"Spin" in aviation training: a "stall" or loss of lift, a subsequent nose-down spin, the specific actions required for recovery, and the feeling, after recovery, that you could tackle absolutely anything!

Thursday, 30 January 2014

Checkin' In.

There was a difficult day. Everyone has them. 'Seems the gauntlet was thrown down as my eyes opened in the morning. Nothing was working. My ideas, goals seemed ridiculous and the world, well, I just couldn't figure it out. There was no point, it seemed. I was not making the headway I wanted. And outside, the air was cutting cold, thrown carelessly by the wind, and armed with stinging, sharp snow. In a fit, I shrugged off my useless efforts and left them in a sullen heap on the floor. I put on my jacket and headed out through the storm  and to a movie. The theatre is a bit of a walk from where I live so the storm had ample time to make me uncomfortable, that is until I got to Philosopher's Walk, a thin, forested park set low behind UofT's Faculty of Law, Faculty of Music, and the ROM. Because it is low, and sheltered, the wind was blowing over top and dropping the snow gently, instead of bludgeoning it as it seemed to be doing everywhere else. It appeared a scene from Narnia, or some special place with rich, thick duvets of granitic, sparkling white laid everywhere. It was beautiful and I was thankful for the respite from the wind. I could hear my own breath, the crunch of snow under my feet, and then- then I heard the silkiest sound coming from a trumpet somewhere in the music building. Someone was playing Mussorgsky's "Pictures at an Exhibition: Promenade." I stopped. It was so beautiful. So lovely, as if they were playing it just for me, to draw me out of my difficult day. As if someone said,
 "Here she comes! Play it now! Remind her that there is, most definitely a point!"
 It was as if God was just checkin' in to sort me out. Whatever it was, there was most certainly a magic to it. I may never forget it.

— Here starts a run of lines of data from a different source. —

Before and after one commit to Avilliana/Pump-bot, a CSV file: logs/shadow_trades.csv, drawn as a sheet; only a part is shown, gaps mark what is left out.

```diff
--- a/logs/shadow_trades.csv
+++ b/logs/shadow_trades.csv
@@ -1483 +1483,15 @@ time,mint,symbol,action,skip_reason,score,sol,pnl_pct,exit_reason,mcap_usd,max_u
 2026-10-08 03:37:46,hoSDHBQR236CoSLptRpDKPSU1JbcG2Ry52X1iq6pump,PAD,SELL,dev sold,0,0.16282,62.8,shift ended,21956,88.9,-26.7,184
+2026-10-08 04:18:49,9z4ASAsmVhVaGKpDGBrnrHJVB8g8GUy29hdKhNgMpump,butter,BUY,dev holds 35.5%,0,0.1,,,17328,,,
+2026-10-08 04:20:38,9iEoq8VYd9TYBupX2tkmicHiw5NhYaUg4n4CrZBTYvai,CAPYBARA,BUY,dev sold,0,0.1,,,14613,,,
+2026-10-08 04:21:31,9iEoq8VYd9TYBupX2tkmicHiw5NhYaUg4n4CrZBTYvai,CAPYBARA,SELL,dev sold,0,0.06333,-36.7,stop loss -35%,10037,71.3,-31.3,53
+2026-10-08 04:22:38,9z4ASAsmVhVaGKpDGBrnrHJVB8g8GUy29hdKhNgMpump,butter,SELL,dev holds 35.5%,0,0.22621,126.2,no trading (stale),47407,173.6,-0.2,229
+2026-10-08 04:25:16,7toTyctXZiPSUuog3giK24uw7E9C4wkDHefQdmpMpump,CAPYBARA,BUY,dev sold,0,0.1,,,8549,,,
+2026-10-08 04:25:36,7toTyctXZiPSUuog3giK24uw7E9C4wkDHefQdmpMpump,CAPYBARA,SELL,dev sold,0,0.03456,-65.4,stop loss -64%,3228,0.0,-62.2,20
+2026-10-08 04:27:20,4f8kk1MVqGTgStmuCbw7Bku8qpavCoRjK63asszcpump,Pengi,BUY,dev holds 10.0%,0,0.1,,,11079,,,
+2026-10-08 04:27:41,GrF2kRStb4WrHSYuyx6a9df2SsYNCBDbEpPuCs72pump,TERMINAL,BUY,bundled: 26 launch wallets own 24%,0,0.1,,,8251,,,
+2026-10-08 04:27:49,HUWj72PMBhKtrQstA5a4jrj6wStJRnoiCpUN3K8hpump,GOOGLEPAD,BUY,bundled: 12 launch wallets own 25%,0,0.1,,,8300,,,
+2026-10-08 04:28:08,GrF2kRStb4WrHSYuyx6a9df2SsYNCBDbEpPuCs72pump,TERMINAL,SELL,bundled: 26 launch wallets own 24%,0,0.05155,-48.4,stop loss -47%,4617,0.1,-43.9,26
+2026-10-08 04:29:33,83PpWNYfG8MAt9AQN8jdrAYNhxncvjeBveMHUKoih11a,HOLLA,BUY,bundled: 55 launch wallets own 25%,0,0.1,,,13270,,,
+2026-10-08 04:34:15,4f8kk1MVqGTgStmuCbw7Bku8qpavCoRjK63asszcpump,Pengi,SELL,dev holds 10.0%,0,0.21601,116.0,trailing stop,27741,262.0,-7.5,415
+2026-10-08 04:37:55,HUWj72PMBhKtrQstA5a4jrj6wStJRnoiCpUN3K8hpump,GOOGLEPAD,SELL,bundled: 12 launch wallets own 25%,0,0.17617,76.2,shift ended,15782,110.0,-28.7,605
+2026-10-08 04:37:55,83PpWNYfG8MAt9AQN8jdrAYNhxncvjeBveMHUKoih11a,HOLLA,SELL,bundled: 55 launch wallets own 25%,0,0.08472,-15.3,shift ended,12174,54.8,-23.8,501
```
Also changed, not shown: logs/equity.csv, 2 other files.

Sunday, 26 January 2014

Glenn Gould and Me.

I can not wait for this Death Match to be over. I've been listening to Glenn Gould and the English Suites, and pacing. Gould is pure genius, no question. I am a struggling writer, no question here either. Again, it's completely my fault for entering the contest. But as I was pacing and letting Gould's brilliance wash over me, I think I finally realized the problem I have with it: the Broken Pencil Death Match is disrespectful of the discipline. It takes advantage with the lure of the prizes and belittles the sacredness of the creative process with the insulting, juvenile tactic of hourly voting. I could never imagine Glenn Gould having put up with something like this. I'm not, by any means, putting myself on a par with him, but I think there is nothing wrong with respecting myself as he did, as any profoundly focused artist/creator should. I was going to write here that I have learned nothing significant during this tiresome week, but that's not true: SELF RESPECT.  That IS significant. 'Took a whole week to put words to it, but thank God I got it. Thank God indeed.

Thursday, 23 January 2014


Sorry everyone. I'm embarrassed by the Broken Pencil Death Match Short Story Contest. It's such an obvious scoop of email addresses. I was so excited to be a finalist and then, well, once I realized that it wasn't about the writing at all, it was about who had the biggest contact list, I was quite angry. Now I'm just sad that I didn't see it. But now I know. I will never be a part of anything like this again. No more voting. Ever. I apologize.

Sunday, 19 January 2014

Short Story Contest:

Everyone to http://www.brokenpencil.com/deathmatch-2014 starting on Monday. Vote every hour, if you can, for me!
"Dent-O's Taste-O'-the-South." Comment too!

Friday, 17 January 2014

Appalachian Spring.

Why is it that Aaron Copland's Appalachian Spring can leave me sitting, weeping on my kitchen floor?